"Suffering," he pointed out, "is an ineradicable part of life, even as fate and death. Without suffering and death," he observed, "life cannot be complete."
This very humanistic viewpoint is, of course, quite opposite to the transcendental teachings of the Buddha, who demonstrated and taught that suffering can, in fact, be overcome even in this life. Nonetheless, there are similarities in the two teachings. Both identify, for instance, the central role that man's relation to suffering plays in shaping the course of the individual's life. And both identify suffering as the great potential teacher of mankind.
"The way in which a man accepts his fate and all the suffering it entails, the way in which he takes up his cross," wrote Frankl, "gives him ample opportunity - even under the most difficult circumstances - to add a deeper meaning to his life. It may remain brave, dignified and unselfish. Or in the bitter fight for self-preservation he may forget his human dignity and become no more than an animal."

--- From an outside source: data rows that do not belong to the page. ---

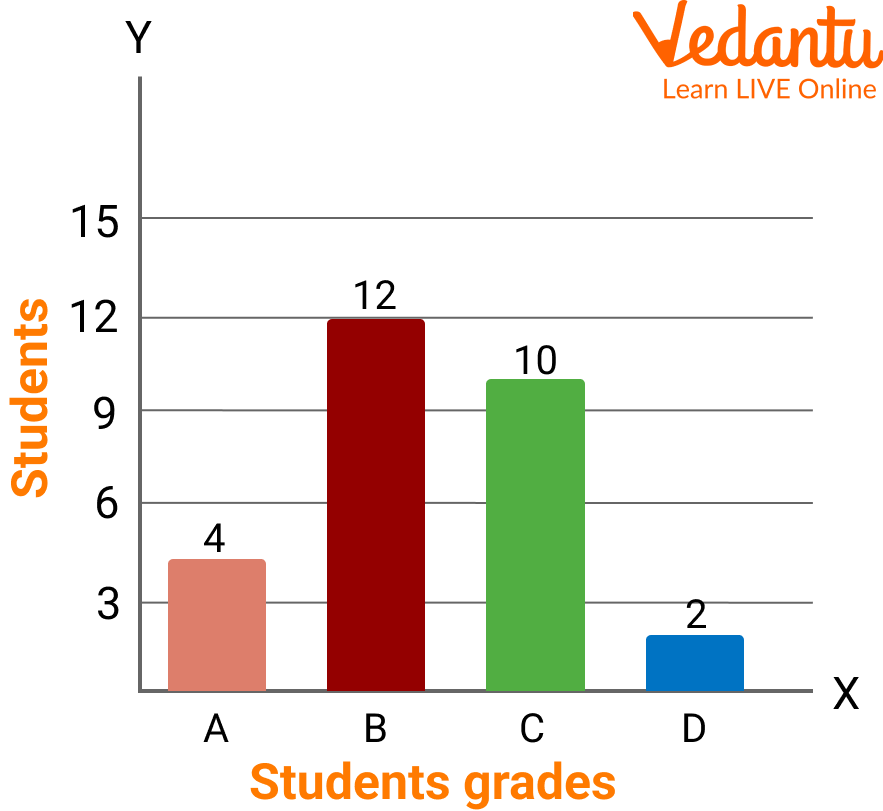
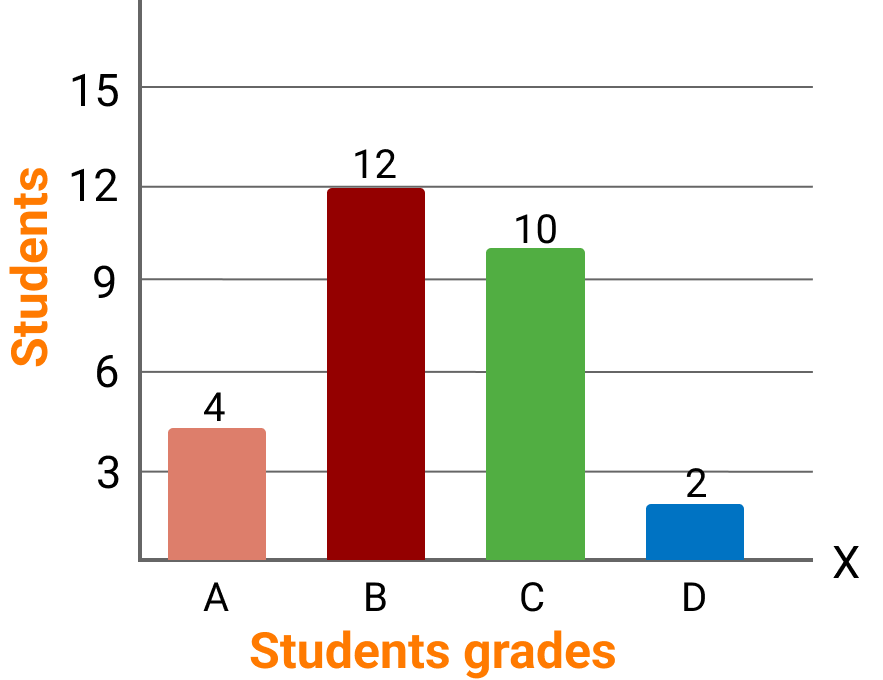
Initial commit: DiagramVoice project setup

diff --git a/app.py b/app.py
@@ -1,0 +1,88 @@
+import os, json, io
+import streamlit as st
+from dotenv import load_dotenv
+from google import genai
+from google.genai import types
+from PIL import Image
+from gtts import gTTS
+
+load_dotenv()
+client = genai.Client(api_key=os.getenv("GEMINI_API_KEY"))
+
+MODELS = ["gemini-3.1-flash-lite", "gemini-3.5-flash-lite",
+          "gemini-3.5-flash", "gemini-flash-latest"]
+
+EXTRACT_PROMPT = """You are describing a diagram for a blind student.
+Return ONLY valid JSON with keys: type ("graph"/"circuit"/"other"), title,
+x_axis {label, unit, range}, y_axis {label, unit, range},
+curves [{shape, slope, starts_at, ends_at, points}],
+components [circuit parts and connections, else []],
+key_features [short plain sentences], uncertain [things not clearly readable].
+RULES: Never invent numbers. If a value is not printed, put it in "uncertain"."""
+
+def call_llm(contents, as_json=False):
+    cfg = types.GenerateContentConfig(
+        response_mime_type="application/json" if as_json else None,
+        http_options=types.HttpOptions(timeout=30000),
+    )
+    for model in MODELS:
+        try:
+            return client.models.generate_content(
+                model=model, contents=contents, config=cfg).text
+        except Exception:
+            continue
+    raise RuntimeError("The AI service is busy. Please try again in a minute.")
+
+def make_description(data, lang):
+    prompt = f"""Write a spoken description of this diagram for a blind student,
+in {lang}. Use this fixed order: what kind of diagram it is, its overall shape,
+key labelled parts, key values, what it means. Mention anything listed as
+uncertain honestly. Plain sentences only, no markdown, under 120 words.
+Diagram data: {json.dumps(data)}"""
+    return call_llm([prompt])
+
+def make_audio(text, lang):
+    buf = io.BytesIO()
+    gTTS(text=text, lang="hi" if lang == "Hindi" else "en").write_to_fp(buf)
+    return buf.getvalue()
+
+st.set_page_config(page_title="DiagramVoice", page_icon="🔊")
+st.title("🔊 DiagramVoice")
+st.write("Upload a textbook graph or circuit and hear it explained.")
+
+lang = st.radio("Language", ["English", "Hindi"], horizontal=True)
+file = st.file_uploader("Upload a diagram", type=["png", "jpg", "jpeg"])
+
+if file:
+    img = Image.open(file)
+    st.image(img, caption="Your diagram")
+
+    if st.button("Describe this diagram"):
+        try:
+            with st.spinner("Reading the diagram..."):
+                data = json.loads(call_llm([img, EXTRACT_PROMPT], as_json=True))
+                text = make_description(data, lang)
+                audio = make_audio(text, lang)
+            st.session_state.update(data=data, text=text, audio=audio)
+        except Exception as e:
+            st.error(f"Something went wrong: {e}")
+
+if "text" in st.session_state:
+    st.subheader("Description")
+    st.write(st.session_state["text"])
+    st.audio(st.session_state["audio"], format="audio/mp3")
+
+    if st.session_state["data"].get("uncertain"):
+        st.warning("Not sure about: " +
+                   "; ".join(map(str, st.session_state["data"]["uncertain"])))
+
+    with st.expander("Structured data (JSON)"):
+        st.json(st.session_state["data"])
+
+    q = st.text_input("Ask a question about this diagram")
+    if q:
+        ans = call_llm([f"""Answer briefly in {lang} for a blind student.
+Use ONLY this diagram data. If it isn't in the data, say you are not sure.
+Data: {json.dumps(st.session_state['data'])}
+Question: {q}"""])
+        st.write(ans)

diff --git a/batch_test.py b/batch_test.py
@@ -7,7 +7,7 @@ from PIL import Image
 load_dotenv()
 client = genai.Client(api_key=os.getenv("GEMINI_API_KEY"))
 
-MODELS = ["gemini-3.1-flash-lite", "gemini-3.5-flash-lite",
+MODELS = ["gemini-3.5-flash-lite","gemini-3.1-flash-lite",
           "gemini-3.5-flash", "gemini-flash-latest"]
 
 PROMPT = """You are describing a diagram for a blind student.

diff --git a/test.py b/test.py
@@ -32,6 +32,7 @@ from google.genai import types
 
 models_to_try = [
     "gemini-3.5-flash",
+    "gemini-3.5-flash-lite",
     "gemini-flash-latest",
     "gemini-3.1-flash-lite",
     "gemini-3.8-flash",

"Here," Frankl observed, "lies the chance for a man either to make use of or to forgo the opportunities of attaining the moral values that a difficult situation may afford him. And this," he declared, "decides whether he is worthy of his sufferings or not."
To what end, then, are we going to use our suffering? Are we to use it to face the worst in life and overcome it? Or, are we to go beyond embracing suffering - a necessary first step, perhaps - and use it as a catalyst to transcend self and strive for enlightenment? Are we worthy of our suffering?